Shun Lee Cafe is conveniently located across the street from Lincoln Center. The black and white checkerboard dining room is decorated with images from the Chinese calendar. Terrific Dim Sum on rolling carts in constant motion and a variety of dishes in smaller portions completes the menu at Shun Lee Cafe. The main restaurant is located next door, but this restaurant is less expensive and equally as good. That is why it was chosen. We have eaten here twice before and everyone really liked it.
Shun Lee Cafe - 12:00 pm Sharp!
43 W. 65th Street/Lincoln Square
(between Broadway & Central Park West)
*** Please bring small bills (1's, 5's, 10's) to help facilitate payment.
We will be getting 4 checks, with 4 people on each check.Please do not only bring a $20 bill hoping for change, it doesn't work.
***We have to order right away since we need to be at the theater by 1:30pm
New York Public Library for the Performing Arts
Dorothy and Lewis B. Cullman Center
Bruno Walter Auditorium
40 Lincoln Center Plaza
HAPPY 120 BIRTHDAY, HAROLD LLOYD! THE "GLASSES" VARIATIONS
Harold Clayton Lloyd, Sr. (April 20, 1893 – March 8, 1971) was an American film actor and producer, most famous for his silent comedies.

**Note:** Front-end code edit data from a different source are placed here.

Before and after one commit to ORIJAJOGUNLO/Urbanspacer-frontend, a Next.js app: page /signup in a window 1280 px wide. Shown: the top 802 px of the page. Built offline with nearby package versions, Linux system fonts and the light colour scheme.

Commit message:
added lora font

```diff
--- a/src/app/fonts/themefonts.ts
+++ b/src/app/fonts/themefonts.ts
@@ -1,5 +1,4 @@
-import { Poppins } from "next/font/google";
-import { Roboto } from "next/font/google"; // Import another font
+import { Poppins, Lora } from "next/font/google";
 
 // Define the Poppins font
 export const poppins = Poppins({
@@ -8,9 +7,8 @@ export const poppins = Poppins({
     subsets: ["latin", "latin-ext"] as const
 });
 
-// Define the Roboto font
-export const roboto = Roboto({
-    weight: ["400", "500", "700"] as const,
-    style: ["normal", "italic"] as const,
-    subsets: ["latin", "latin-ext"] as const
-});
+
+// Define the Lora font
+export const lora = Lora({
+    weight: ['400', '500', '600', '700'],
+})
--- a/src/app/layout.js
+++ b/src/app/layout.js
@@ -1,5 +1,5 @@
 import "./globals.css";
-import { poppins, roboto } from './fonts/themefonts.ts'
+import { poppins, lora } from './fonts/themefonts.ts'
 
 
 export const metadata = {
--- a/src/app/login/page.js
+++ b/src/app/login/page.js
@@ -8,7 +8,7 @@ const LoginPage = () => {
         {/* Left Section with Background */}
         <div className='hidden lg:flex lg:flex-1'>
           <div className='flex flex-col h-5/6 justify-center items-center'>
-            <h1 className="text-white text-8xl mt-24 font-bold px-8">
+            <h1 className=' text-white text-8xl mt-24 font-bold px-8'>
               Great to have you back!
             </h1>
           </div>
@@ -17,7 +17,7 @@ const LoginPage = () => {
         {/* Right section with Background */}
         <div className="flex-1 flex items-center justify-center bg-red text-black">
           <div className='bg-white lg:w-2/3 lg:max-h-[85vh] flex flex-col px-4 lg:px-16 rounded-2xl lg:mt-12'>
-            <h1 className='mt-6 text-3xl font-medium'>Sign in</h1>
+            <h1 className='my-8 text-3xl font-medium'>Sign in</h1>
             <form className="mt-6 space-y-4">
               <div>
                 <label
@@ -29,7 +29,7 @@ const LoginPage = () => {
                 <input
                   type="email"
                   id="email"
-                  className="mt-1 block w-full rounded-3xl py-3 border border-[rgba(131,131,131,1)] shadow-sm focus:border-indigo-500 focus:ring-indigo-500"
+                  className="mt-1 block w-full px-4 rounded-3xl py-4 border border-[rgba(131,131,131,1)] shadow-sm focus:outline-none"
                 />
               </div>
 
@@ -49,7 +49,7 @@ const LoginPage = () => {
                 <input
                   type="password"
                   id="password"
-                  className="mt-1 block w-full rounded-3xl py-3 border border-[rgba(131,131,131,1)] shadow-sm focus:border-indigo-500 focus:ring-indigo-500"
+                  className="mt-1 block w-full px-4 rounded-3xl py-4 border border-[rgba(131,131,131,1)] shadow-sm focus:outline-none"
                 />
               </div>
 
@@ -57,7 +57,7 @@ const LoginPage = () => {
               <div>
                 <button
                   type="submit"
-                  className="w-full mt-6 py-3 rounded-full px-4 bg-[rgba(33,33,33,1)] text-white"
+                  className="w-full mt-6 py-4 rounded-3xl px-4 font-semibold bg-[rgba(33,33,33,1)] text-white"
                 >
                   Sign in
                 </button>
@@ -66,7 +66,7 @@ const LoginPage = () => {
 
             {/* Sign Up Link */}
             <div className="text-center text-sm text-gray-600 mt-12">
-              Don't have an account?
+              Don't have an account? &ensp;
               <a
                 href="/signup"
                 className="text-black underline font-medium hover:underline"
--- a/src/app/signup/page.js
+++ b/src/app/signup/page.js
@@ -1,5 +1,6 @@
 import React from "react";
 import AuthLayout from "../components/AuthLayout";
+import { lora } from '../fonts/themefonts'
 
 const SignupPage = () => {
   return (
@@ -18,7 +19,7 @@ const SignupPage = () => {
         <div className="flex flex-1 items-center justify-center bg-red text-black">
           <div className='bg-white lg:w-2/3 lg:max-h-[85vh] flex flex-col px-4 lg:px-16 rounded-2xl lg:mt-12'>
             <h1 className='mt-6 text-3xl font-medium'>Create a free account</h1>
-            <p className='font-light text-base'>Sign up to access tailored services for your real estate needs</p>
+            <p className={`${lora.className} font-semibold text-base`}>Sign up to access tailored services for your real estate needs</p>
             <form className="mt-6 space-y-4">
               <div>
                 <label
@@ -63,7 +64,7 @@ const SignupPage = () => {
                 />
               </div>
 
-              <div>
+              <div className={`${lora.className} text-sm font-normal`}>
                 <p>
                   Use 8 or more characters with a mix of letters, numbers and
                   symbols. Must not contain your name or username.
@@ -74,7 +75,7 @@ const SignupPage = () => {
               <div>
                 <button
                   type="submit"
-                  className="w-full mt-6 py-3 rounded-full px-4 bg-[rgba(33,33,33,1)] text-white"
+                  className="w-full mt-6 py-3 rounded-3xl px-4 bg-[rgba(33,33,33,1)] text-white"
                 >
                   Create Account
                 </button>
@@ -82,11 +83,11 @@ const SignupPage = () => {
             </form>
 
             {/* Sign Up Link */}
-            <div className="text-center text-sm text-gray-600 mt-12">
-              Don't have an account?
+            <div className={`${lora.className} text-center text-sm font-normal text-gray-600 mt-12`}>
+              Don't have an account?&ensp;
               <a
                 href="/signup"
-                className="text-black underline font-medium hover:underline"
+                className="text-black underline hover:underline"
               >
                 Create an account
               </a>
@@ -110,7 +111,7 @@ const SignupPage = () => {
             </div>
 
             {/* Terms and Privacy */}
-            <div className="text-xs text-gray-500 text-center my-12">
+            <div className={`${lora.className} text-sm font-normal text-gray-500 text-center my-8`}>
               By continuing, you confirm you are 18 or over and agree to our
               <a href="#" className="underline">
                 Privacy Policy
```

Harold Lloyd ranks alongside Charlie Chaplin and Buster Keaton as one of the most popular and influential film comedians of the silent film era.
Lloyd made nearly 200 comedy films, both silent and "talkies", between 1914 and 1947. He is best known for his "Glass" character, a resourceful, success-seeking go-getter who was perfectly in tune with 1920s era America.
His films frequently contained "thrill sequences" of extended chase scenes and daredevil physical feats, for which he is best remembered today. Lloyd hanging from the hands of a clock high above the street in Safety Last! (1923) is one of the most enduring images in all of cinema.
Lloyd did many of these dangerous stunts himself, despite having injured himself in August 1919 while doing publicity pictures for the Roach studio. An accident with a bomb mistaken as a prop resulted in the loss of the thumb and index finger of his right hand (the injury was disguised on future films with the use of a special prosthetic glove, though the glove often did not go by unnoticed).
Although Lloyd's individual films were not as commercially successful as Charlie Chaplin's on average, he was far more prolific (releasing twelve feature films in the 1920s while Chaplin released just three), and made more money overall ($15.7 million to Chaplin's $10.5 million).
Last year we went to the Silent Clowns Film Festival and had a wonderful time.
This time around they are celebrating Harold Lloyd's birthday by showcasing 2 of his classic films:
The Kid Brother (1927).
Directed by Ted Wilde. 80 minutes.
Why Pick On Me? (1918)
Directed by Gilbert Pratt. 10 minutes.
*Live musical accompaniment for all screenings by Ben Model
*The films begin at 2:30pm. A full auditorium is expected so we need to be on the line by 1:30pm the latest to be sure to secure our seats.
Hope you can join us for some funny silent films and a delicious lunch.
Subway (Check mta.info/weekender for updates)
Take R train to 42nd St-Times Square Station.
Transfer to #1 local train to 66th Street/Lincoln Center Station.
Walk 4 minutes to the restaurant.
Meetup Fee: $3.00 will collected at the restaurant to help defray the costs of maintaining the group. (Exact change please)
Perfume Allergy: Please refrain from wearing perfume. Thanks for understanding.